* Romney undermines own argument against Obama: Mitt, in an interview on CNBC last night:

“We ought to give, whichever president is going to be elected, at least six months or a year to get those policies in place.”

You’d think this would make it harder for Romney to hammer Obama — as he frequently does — for the “net” jobs lost on his watch, a metric that includes all the jobs lost during Obama’s first six months and year. You’d think.

* Obama, Romney silent on gun control: A very good Post editorial slams Obama and Romney for their refusal in the wake of shooting to even debate a policy response to a problem that continues to claim the lives of Americans. As the editorial notes, the White House’s insistence that we should continue working within “existing law” is not exactly reassuring, since it isn’t clear existing law would have done anything to stop the massacre.

Key point: “politicians should not be permitted to evade a serious discussion of whether additional restrictions are warranted.” More later.

* The NRA owns politicians in both parties: Relatedly, this quote from GOP strategist Steve Schmidt sums up the problem:

“Politicians go to the N.R.A., Democrats and Republicans, and they basically read a script, which is not much different from a hostage video.”

* Politicians cowed by gun lobby: The New York Times editorial this morning on the topic is also hard hitting:

Sensible restrictions on ammunition and clips won’t eliminate mass shootings; they may make them less likely and reduce their level of violence. Many politicians of both parties know this. To overcome their fear of the gun lobby, they need only look at the faces of the victims in Aurora, Colo.

* Obama’s new ad viewed as “seminal”: Yesterday the Obama campaign released a new ad featuring Obama appealing to voters to make this election a choice between two competing sets of policies to secure our economic future and bring down the deficit. On Morning Joe, New York Magazine’s John Heilemann had some smart things to say about the spot, calling it “seminal” and noting that it’s a true contrast ad with no negative attacks on Romney.

Polls suggest that Romney continues to enjoy a presumption of competence on the economy and the deficit, and Obama’s best hope may be to get voters to focus on his actual proposals to tackle them.

* And super PACs are coming to Romney’s rescue: Amazing numbers from the Fix team:

Republican-aligned super PACs and other outside conservative groups have spent more than $144 million on general election ads in swing presidential states....Roughly 80 percent of all ad spending by Republicans on the general election has come from these super PACs, as Romney has expended a relatively meager $35 million to date on ads in swing states, according to ad buy figures provided to the Fix by a GOP media buyer.

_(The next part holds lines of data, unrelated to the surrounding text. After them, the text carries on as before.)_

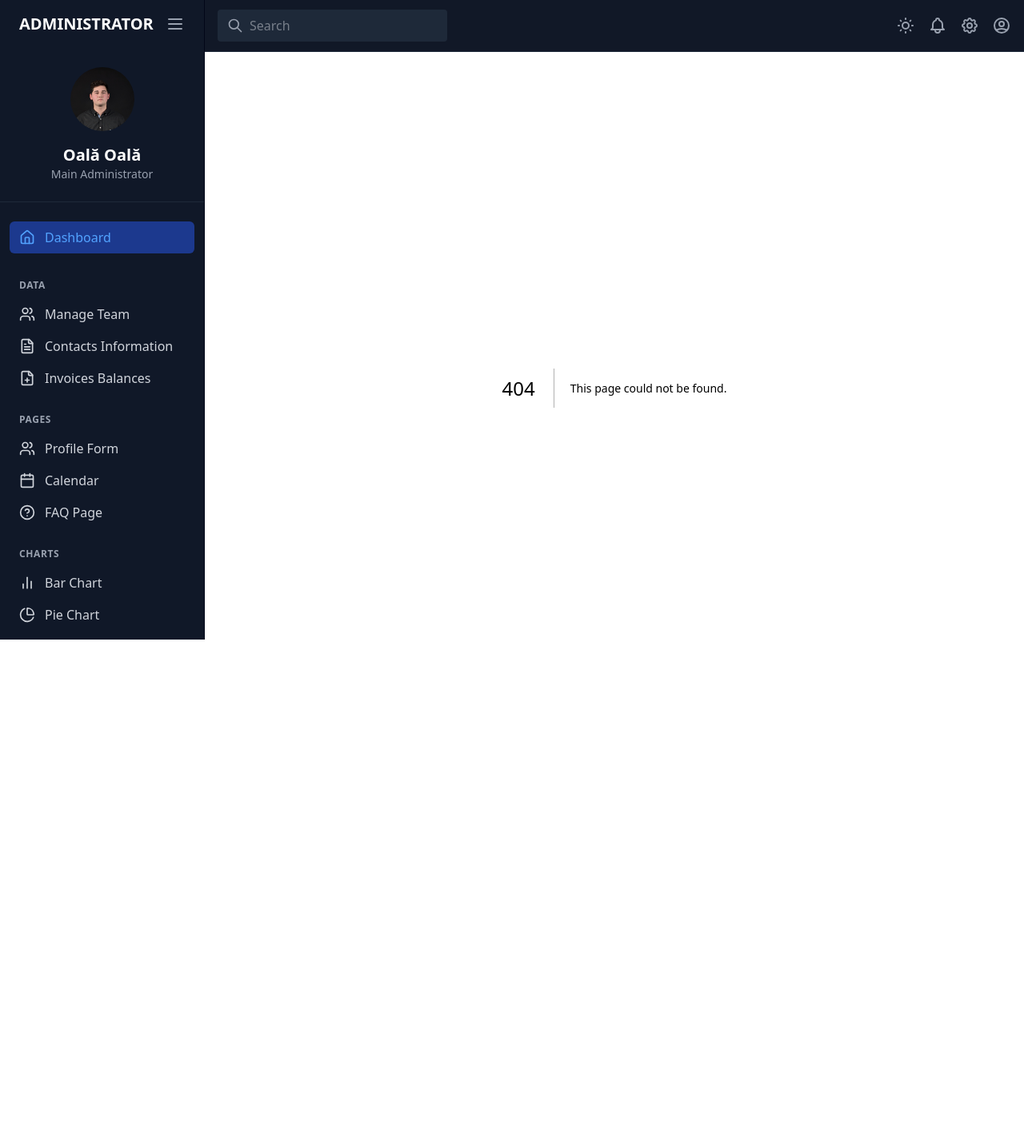
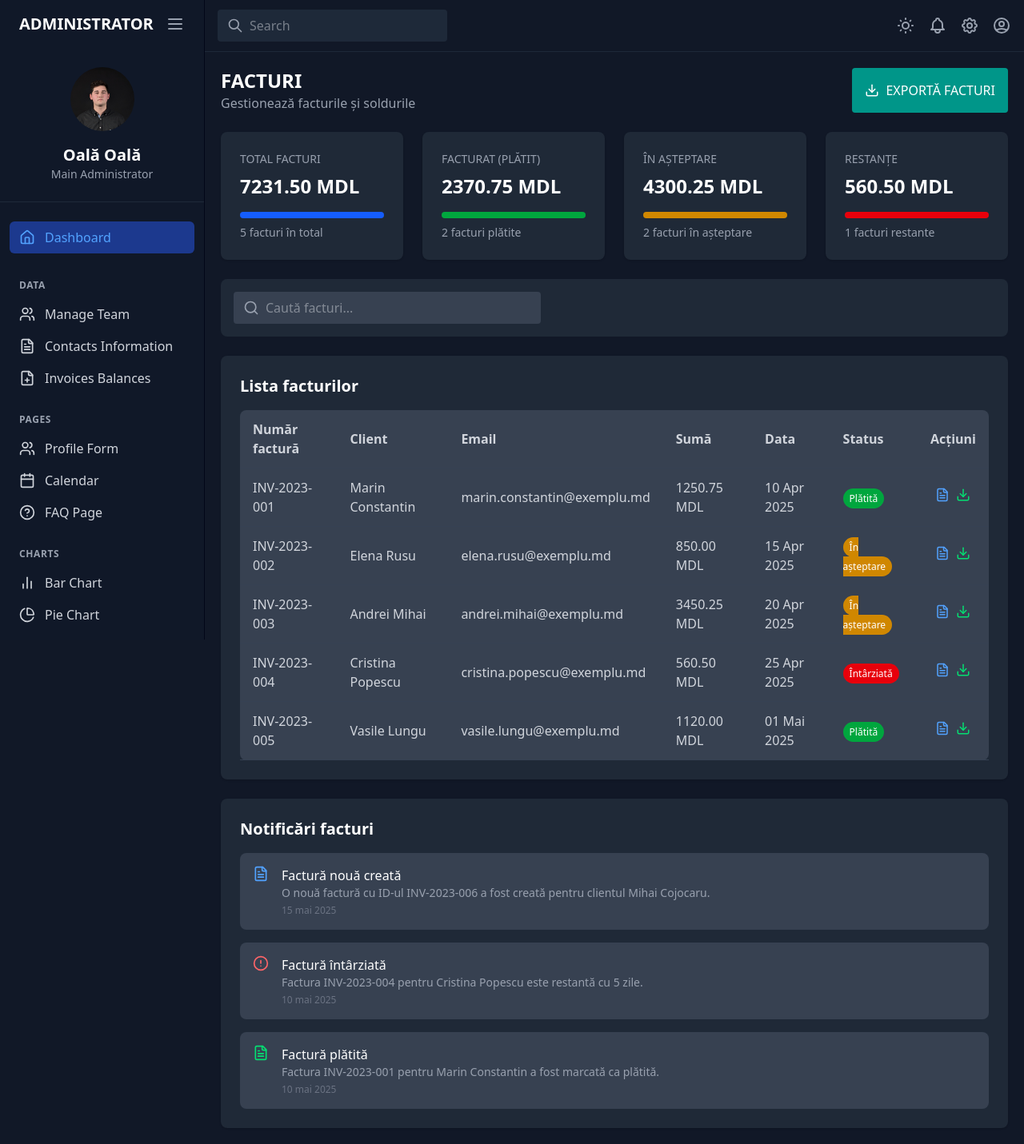
Before and after one commit to OlegColeg/teza_dash, a Next.js app: page /invoices in a window 1280 px wide. Before the commit this address had no page. Shown: the whole page at 80% size. Before the commit the page ends 905 px from the top, so only its background shows below. Built offline with nearby package versions, Linux system fonts and the light colour scheme.

Commit message:
feat: implement invoices management page with search, statistics, and notifications

```diff
--- /dev/null
+++ b/src/app/invoices/page.jsx
@@ -0,0 +1,202 @@
+"use client";
+
+import React, { useState } from "react";
+import { Search, Download, FileText, AlertCircle } from "lucide-react";
+
+// Date inițiale predefinite
+const initialInvoices = [
+  { id: "INV-2023-001", client: "Marin Constantin", email: "marin.constantin@exemplu.md", amount: 1250.75, date: "10 Apr 2025", status: "Plătită" },
+  { id: "INV-2023-002", client: "Elena Rusu", email: "elena.rusu@exemplu.md", amount: 850.00, date: "15 Apr 2025", status: "În așteptare" },
+  { id: "INV-2023-003", client: "Andrei Mihai", email: "andrei.mihai@exemplu.md", amount: 3450.25, date: "20 Apr 2025", status: "În așteptare" },
+  { id: "INV-2023-004", client: "Cristina Popescu", email: "cristina.popescu@exemplu.md", amount: 560.50, date: "25 Apr 2025", status: "Întârziată" },
+  { id: "INV-2023-005", client: "Vasile Lungu", email: "vasile.lungu@exemplu.md", amount: 1120.00, date: "01 Mai 2025", status: "Plătită" },
+];
+
+export default function InvoicesPage() {
+  const [invoices] = useState(initialInvoices);
+  const [searchTerm, setSearchTerm] = useState("");
+
+  // Filtrare simplificată
+  const filteredInvoices = invoices.filter(invoice =>
+    invoice.client.toLowerCase().includes(searchTerm.toLowerCase()) ||
+    invoice.id.toLowerCase().includes(searchTerm.toLowerCase()) ||
+    invoice.email.toLowerCase().includes(searchTerm.toLowerCase())
+  );
+
+  // Calcul statistici
+  const stats = {
+    total: { count: invoices.length, amount: invoices.reduce((sum, inv) => sum + inv.amount, 0) },
+    paid: {
+      count: invoices.filter(inv => inv.status === "Plătită").length,
+      amount: invoices.filter(inv => inv.status === "Plătită").reduce((sum, inv) => sum + inv.amount, 0)
+    },
+    pending: {
+      count: invoices.filter(inv => inv.status === "În așteptare").length,
+      amount: invoices.filter(inv => inv.status === "În așteptare").reduce((sum, inv) => sum + inv.amount, 0)
+    },
+    overdue: {
+      count: invoices.filter(inv => inv.status === "Întârziată").length,
+      amount: invoices.filter(inv => inv.status === "Întârziată").reduce((sum, inv) => sum + inv.amount, 0)
+    }
+  };
+
+  return (
+    <div className="space-y-6">
+      {/* Header */}
+      <div className="flex justify-between">
+        <div>
+          <h1 className="text-2xl font-bold text-white">FACTURI</h1>
+          <p className="text-gray-400">Gestionează facturile și soldurile</p>
+        </div>
+        <button className="bg-teal-600 hover:bg-teal-700 text-white px-4 py-2 rounded flex items-center">
+          <Download size={18} className="mr-2" />EXPORTĂ FACTURI
+        </button>
+      </div>
+
+      {/* Carduri sumar */}
+      <div className="grid grid-cols-1 md:grid-cols-2 lg:grid-cols-4 gap-6">
+        {/* Card Total */}
+        <div className="bg-dark-800 p-6 rounded-lg shadow">
+          <p className="text-gray-400 text-sm">TOTAL FACTURI</p>
+          <p className="text-white text-2xl font-bold mt-2">{stats.total.amount.toFixed(2)} MDL</p>
+          <div className="mt-4">
+            <div className="h-2 bg-blue-600 rounded-full"></div>
+            <p className="text-gray-400 text-sm mt-2">{stats.total.count} facturi în total</p>
+          </div>
+        </div>
+
+        {/* Card Plătite */}
+        <div className="bg-dark-800 p-6 rounded-lg shadow">
+          <p className="text-gray-400 text-sm">FACTURAT (PLĂTIT)</p>
+          <p className="text-white text-2xl font-bold mt-2">{stats.paid.amount.toFixed(2)} MDL</p>
+          <div className="mt-4">
+            <div className="h-2 bg-green-600 rounded-full"></div>
+            <p className="text-gray-400 text-sm mt-2">{stats.paid.count} facturi plătite</p>
+          </div>
+        </div>
+
+        {/* Card În așteptare */}
+        <div className="bg-dark-800 p-6 rounded-lg shadow">
+          <p className="text-gray-400 text-sm">ÎN AȘTEPTARE</p>
+          <p className="text-white text-2xl font-bold mt-2">{stats.pending.amount.toFixed(2)} MDL</p>
+          <div className="mt-4">
+            <div className="h-2 bg-yellow-600 rounded-full"></div>
+            <p className="text-gray-400 text-sm mt-2">{stats.pending.count} facturi în așteptare</p>
+          </div>
+        </div>
+
+        {/* Card Restanțe */}
+        <div className="bg-dark-800 p-6 rounded-lg shadow">
+          <p className="text-gray-400 text-sm">RESTANȚE</p>
+          <p className="text-white text-2xl font-bold mt-2">{stats.overdue.amount.toFixed(2)} MDL</p>
+          <div className="mt-4">
+            <div className="h-2 bg-red-600 rounded-full"></div>
+            <p className="text-gray-400 text-sm mt-2">{stats.overdue.count} facturi restante</p>
+          </div>
+        </div>
+      </div>
+
+      {/* Căutare */}
+      <div className="bg-dark-800 p-4 rounded-lg">
+        <div className="relative w-full md:w-96">
+          <input
+            type="text"
+            placeholder="Caută facturi..."
+            value={searchTerm}
+            onChange={(e) => setSearchTerm(e.target.value)}
+            className="w-full bg-dark-700 text-gray-300 rounded pl-10 pr-4 py-2 focus:outline-none focus:ring-1 focus:ring-teal-400"
+          />
+          <Search className="w-5 h-5 text-gray-400 absolute left-3 top-1/2 transform -translate-y-1/2" />
+        </div>
+      </div>
+
+      {/* Tabel facturi */}
+      <div className="bg-dark-800 p-6 rounded-lg shadow">
+        <h2 className="text-xl font-semibold text-white mb-4">Lista facturilor</h2>
+        <div className="overflow-x-auto">
+          <table className="min-w-full bg-dark-700 rounded-lg">
+            <thead>
+              <tr className="border-b border-gray-700">
+                <th className="py-3 px-4 text-left text-gray-300">Număr factură</th>
+                <th className="py-3 px-4 text-left text-gray-300">Client</th>
+                <th className="py-3 px-4 text-left text-gray-300">Email</th>
+                <th className="py-3 px-4 text-left text-gray-300">Sumă</th>
+                <th className="py-3 px-4 text-left text-gray-300">Data</th>
+                <th className="py-3 px-4 text-left text-gray-300">Status</th>
+                <th className="py-3 px-4 text-center text-gray-300">Acțiuni</th>
+              </tr>
+            </thead>
+            <tbody>
+              {filteredInvoices.length > 0 ? (
+                filteredInvoices.map(invoice => (
+                  <tr key={invoice.id} className="border-b border-gray-700 hover:bg-dark-600">
+                    <td className="py-3 px-4 text-gray-300">{invoice.id}</td>
+                    <td className="py-3 px-4 text-gray-300">{invoice.client}</td>
+                    <td className="py-3 px-4 text-gray-300">{invoice.email}</td>
+                    <td className="py-3 px-4 text-gray-300">{invoice.amount.toFixed(2)} MDL</td>
+                    <td className="py-3 px-4 text-gray-300">{invoice.date}</td>
+                    <td className="py-3 px-4">
+                      <span className={`px-2 py-1 rounded-full text-xs text-white ${
+                        invoice.status === "Plătită" ? "bg-green-600" :
+                        invoice.status === "În așteptare" ? "bg-yellow-600" :
+                        "bg-red-600"
+                      }`}>
+                        {invoice.status}
+                      </span>
+                    </td>
+                    <td className="py-3 px-4 text-center">
+                      <button className="text-blue-400 hover:text-blue-300 mx-1"><FileText size={18} /></button>
+                      <button className="text-green-400 hover:text-green-300 mx-1"><Download size={18} /></button>
+                    </td>
+                  </tr>
+                ))
+              ) : (
+                <tr>
+                  <td colSpan="7" className="py-4 px-4 text-center text-gray-400">
+                    Nu s-au găsit facturi care să corespundă căutării.
+                  </td>
+                </tr>
+              )}
+            </tbody>
+          </table>
+        </div>
+      </div>
+
+      {/* Notificări */}
+      <div className="bg-dark-800 p-6 rounded-lg shadow">
+        <h2 className="text-xl font-semibold text-white mb-4">Notificări facturi</h2>
+        <div className="space-y-4">
+          {/* Notificare 1 */}
+          <div className="flex items-start p-4 bg-dark-700 rounded-lg">
+            <FileText size={20} className="text-blue-400 mr-4" />
+            <div>
+              <h3 className="text-white font-medium">Factură nouă creată</h3>
+              <p className="text-gray-400 text-sm">O nouă factură cu ID-ul INV-2023-006 a fost creată pentru clientul Mihai Cojocaru.</p>
+              <p className="text-gray-500 text-xs mt-1">15 mai 2025</p>
+            </div>
+          </div>
+
+          {/* Notificare 2 */}
+          <div className="flex items-start p-4 bg-dark-700 rounded-lg">
+            <AlertCircle size={20} className="text-red-400 mr-4" />
+            <div>
+              <h3 className="text-white font-medium">Factură întârziată</h3>
+              <p className="text-gray-400 text-sm">Factura INV-2023-004 pentru Cristina Popescu este restantă cu 5 zile.</p>
+              <p className="text-gray-500 text-xs mt-1">10 mai 2025</p>
+            </div>
+          </div>
+
+          {/* Notificare 3 */}
+          <div className="flex items-start p-4 bg-dark-700 rounded-lg">
+            <FileText size={20} className="text-green-400 mr-4" />
+            <div>
+              <h3 className="text-white font-medium">Factură plătită</h3>
+              <p className="text-gray-400 text-sm">Factura INV-2023-001 pentru Marin Constantin a fost marcată ca plătită.</p>
+              <p className="text-gray-500 text-xs mt-1">10 mai 2025</p>
+            </div>
+          </div>
+        </div>
+      </div>
+    </div>
+  );
+}
```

The political scientists tell us all this spending is unlikely to have too much of an impact. Perhaps. But this is yet another way this election is taking us into truly uncharted terrritory.

What else?